## Assignment
Lift every line from the entries that includes the word "Computational".

-------- Dataset records --------

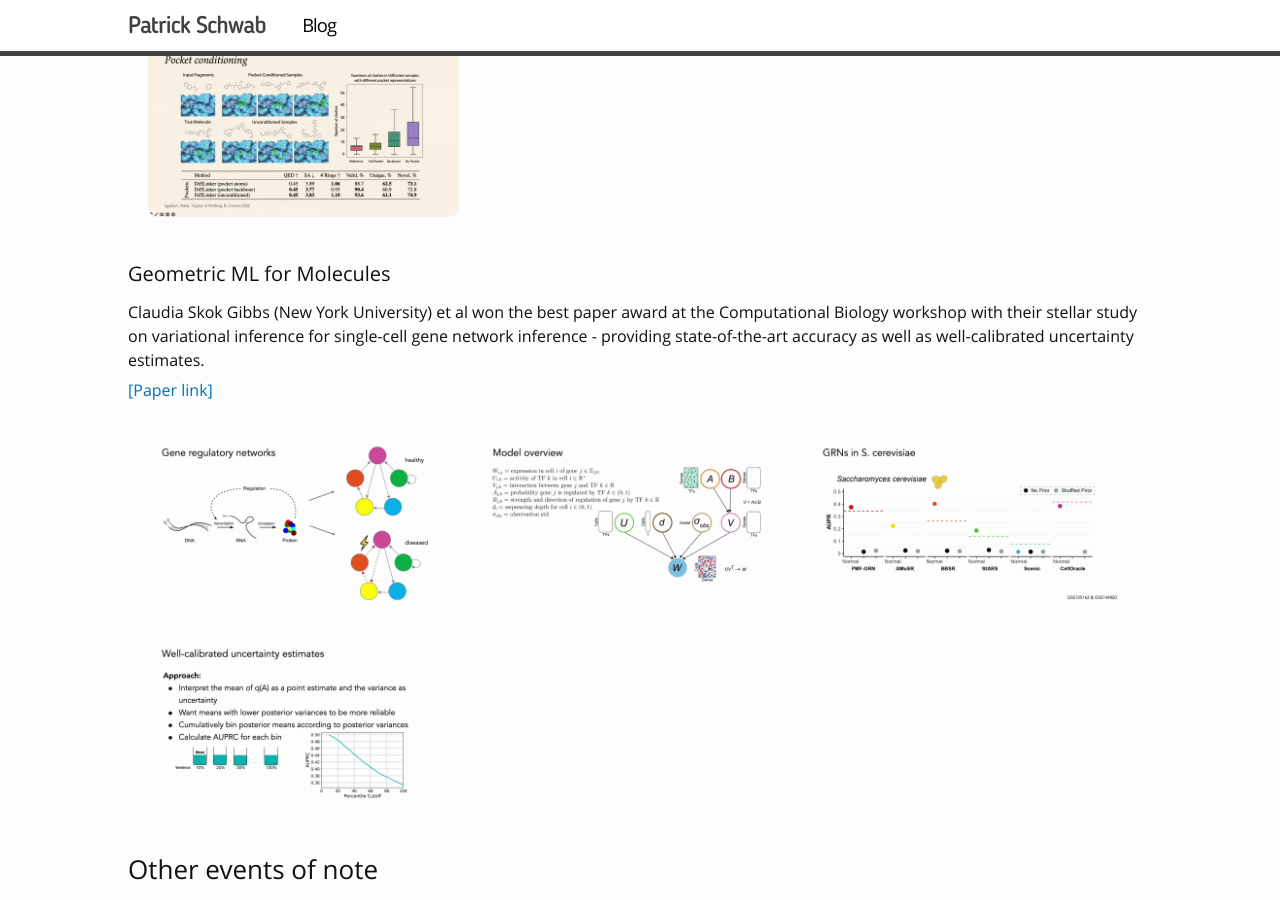
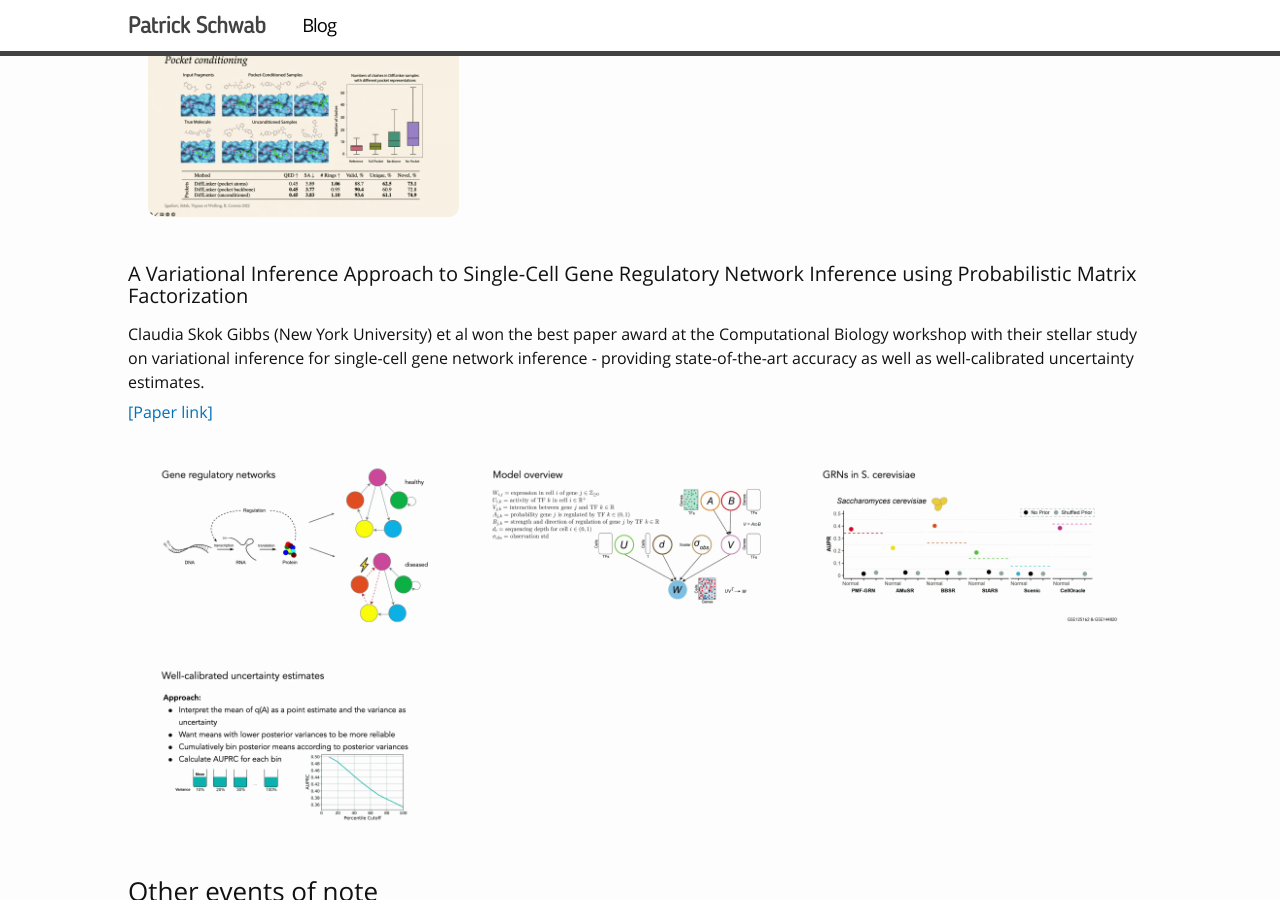
Before and after one commit to d909b/d909b.github.io, a Jekyll site: the page built from _posts/2023-07-29-icml2023.md, in a window 1280 px wide and 900 px high, scrolled down 6489 px. Built offline with Jekyll 4.4.1, drawn with Linux system fonts in a browser that asks for light colours; nearby versions of some CDN libraries; library files that are not in the unit come from our copies.

```diff
--- a/_posts/2023-07-29-icml2023.md
+++ b/_posts/2023-07-29-icml2023.md
@@ -177,7 +177,7 @@ At the excellent Computational Biology workshop, Michael Bronstein (University o
 </div>
 
 
-<h4>Geometric ML for Molecules</h4>
+<h4>A Variational Inference Approach to Single-Cell Gene Regulatory Network Inference using Probabilistic Matrix Factorization</h4>
 
 Claudia Skok Gibbs (New York University) et al won the best paper award at the Computational Biology workshop with their stellar study on variational inference for single-cell gene network inference - providing state-of-the-art accuracy as well as well-calibrated uncertainty estimates.
 
```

--------

## Task output
@@ -177,7 +177,7 @@ At the excellent Computational Biology workshop, Michael Bronstein (University o
 Claudia Skok Gibbs (New York University) et al won the best paper award at the Computational Biology workshop with their stellar study on variational inference for single-cell gene network inference - providing state-of-the-art accuracy as well as well-calibrated uncertainty estimates.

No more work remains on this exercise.